A private sewer lateral (PSL) is the pipe that connects a home or business’ plumbing to the publicly owned sanitary sewer main line, usually located under the street. This essential pipe carries all the wastewater from a home or business to the sewer main. This includes everything washed down a sink or flushed down a toilet. Sewage is then transported to a treatment facility.
Sometimes referred to as “side sewers,” private sewer laterals consist of two main parts:
- The upper sewer lateral – The length of pipe closer a home or business, including the area from the building cleanout to the sidewalk.
- The lower sewer lateral – The length of pipe closer to the street, including the area from the sidewalk’s curb cleanout to the public sewer main.
Who is Responsible for a Sewer Lateral?
As the PSL term may suggest, a private sewer lateral is the responsibility of the private property owner. In many cases, a homeowner is solely responsible for the upper lateral connection. In many locations however, property owners are responsible for both the upper and lower lateral. The city is only responsible for the connection onto the city’s sewer main lines. A property owner could be liable if their pipes cause damage to the public sewer main. The city should cover any repairs for damage caused by them and maintenance.
Common Private Sewer Lateral Problems
The condition of a private sewer lateral will determine where the wastewater goes. Pipe condition also effect whether or not ground water or rain runoff can enter the pipe.
Pipe failure usually comes in the form of cracks, breaks or blockages in the pipe. Common causes of sewer lateral failure include:
- Natural erosion from the wastewater
- Pipe corrosion, calcification, and scale build up.
- Shifting soil
- Root intrusion
Problems caused by a broken sewer laterals
- Sewer backups
- Contamination of soil and local waterways from leakage
- Raw sewage overflow caused by water intrusion and root growth
As a sewer lateral ages, it becomes more vulnerable to breakage. The average lifetime of a private sewer lateral depends on the material used to construct the pipe. Clay pipes are the most common, but the old-style hub and spigot joints fail, causing the pipeline to break. Cast iron is a common sewer lateral material and should last about 30-50 years. Finally high-density polyethylene (HDPE) has gained popularity the industry. HDPE offers durability, low cost, faster repair, and 100+ years of useful life.
Environmental Requirements for Sewer Laterals
Broken private sewer laterals can create serious environmental risks. Pipe failures cause wastewater to flow out of the pipe and into the ground where it can threaten drinking water. Inflow and infiltration failures are the most common problem. Inflow and Infiltration occurs when rainwater or groundwater enters the pipe. This issue is so common that the excess water can overwhelm a sewer treatment system. Overflows and backups can happen when a system is overwhelmed. This can force untreated sewage into yards, streets, or nearby bodies of water.
How to Fix a Broken Private Sewer Lateral?
If there are sewage issues with your home or business but you’re not sure that your private sewer line is the culprit, a sewer video inspection is a good first step. The inspection diagnoses the line and can tell you if your line could pass a pressure test or not. To save time and money video inspection is done before you test the line.

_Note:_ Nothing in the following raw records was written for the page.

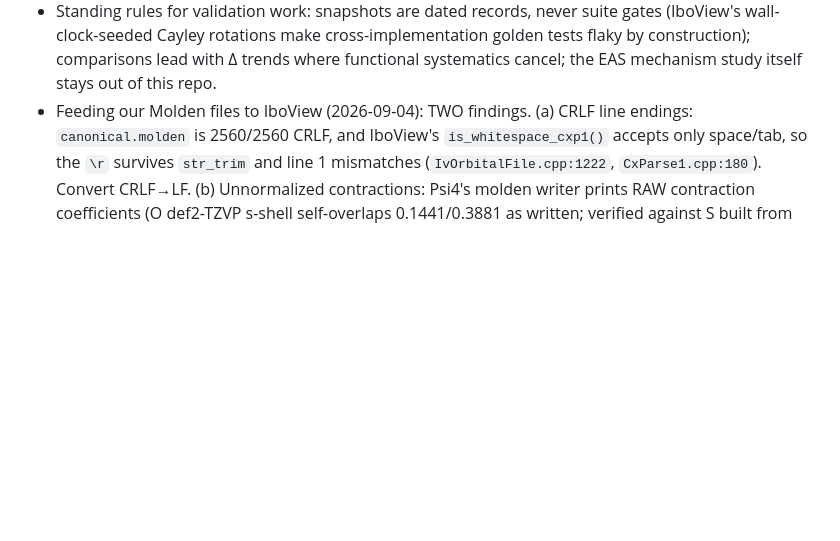
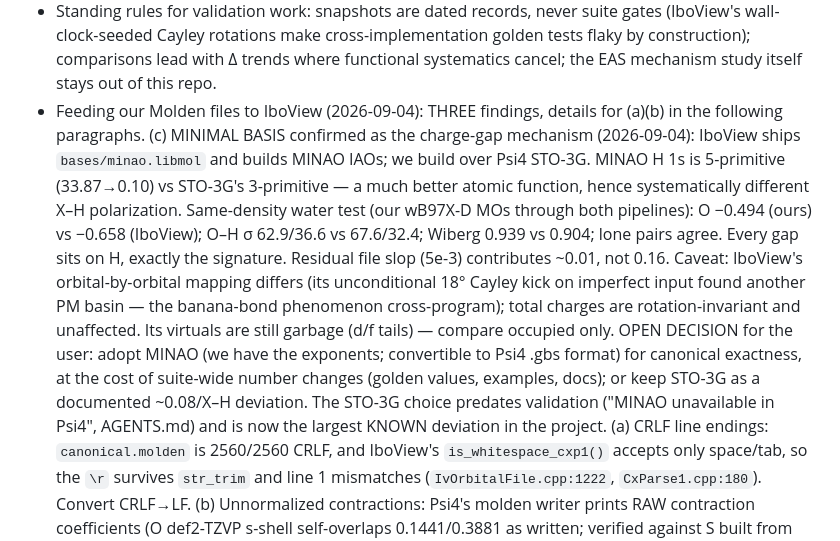
Before and after one commit to exergonic/avo_ibo, a Markdown page: NOTES.md, the part around the change. Rendered like a GitHub page; blank space fills up the shorter version.

Commit message:
docs: MINAO-vs-STO-3G finding from same-density IboView water test

```diff
--- a/NOTES.md
+++ b/NOTES.md
@@ -57,7 +57,28 @@ Findings:
   cross-implementation golden tests flaky by construction); comparisons
   lead with Δ trends where functional systematics cancel; the EAS
   mechanism study itself stays out of this repo.
-- Feeding our Molden files to IboView (2026-09-04): TWO findings.
+- Feeding our Molden files to IboView (2026-09-04): THREE findings,
+  details for (a)(b) in the following paragraphs.
+  (c) MINIMAL BASIS confirmed as the charge-gap mechanism (2026-09-04):
+  IboView ships `bases/minao.libmol` and builds MINAO IAOs; we build
+  over Psi4 STO-3G. MINAO H 1s is 5-primitive (33.87→0.10) vs
+  STO-3G's 3-primitive — a much better atomic function, hence
+  systematically different X–H polarization. Same-density water test
+  (our wB97X-D MOs through both pipelines): O −0.494 (ours) vs
+  −0.658 (IboView); O–H σ 62.9/36.6 vs 67.6/32.4; Wiberg 0.939 vs
+  0.904; lone pairs agree. Every gap sits on H, exactly the
+  signature. Residual file slop (5e-3) contributes ~0.01, not 0.16.
+  Caveat: IboView's orbital-by-orbital mapping differs (its
+  unconditional 18° Cayley kick on imperfect input found another PM
+  basin — the banana-bond phenomenon cross-program); total charges
+  are rotation-invariant and unaffected. Its virtuals are still
+  garbage (d/f tails) — compare occupied only.
+  OPEN DECISION for the user: adopt MINAO (we have the exponents;
+  convertible to Psi4 .gbs format) for canonical exactness, at the
+  cost of suite-wide number changes (golden values, examples, docs);
+  or keep STO-3G as a documented ~0.08/X–H deviation. The STO-3G
+  choice predates validation ("MINAO unavailable in Psi4",
+  AGENTS.md) and is now the largest KNOWN deviation in the project.
   (a) CRLF line endings: `canonical.molden` is 2560/2560 CRLF, and
   IboView's `is_whitespace_cxp1()` accepts only space/tab, so the
   `\r` survives `str_trim` and line 1 mismatches
```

A sewer line video inspection is the only way to confirm the condition of your sewer line. Video inspection identifies problems within the pipe. Blockages are a typical problem found by these inspections. The inspection will also determine if the sewer lateral needs to be replaced. Envirosight‘s Verisight or Jetscan equipment can be used to inspect and easily detect a blockage.
Lateral inspections are becoming more commonplace after long being overlooked. A city will complete a lateral inspection before they take over a new pipeline. This inspection is done to avoid responsibility for pipeline that’s already in poor condition. When a home or business experiences a backup, cities will perform an inspection to determine who is responsible for repairs. Some cities have even developed programs to clearly outline maintenance strategies and requirements for this essential underground infrastructure.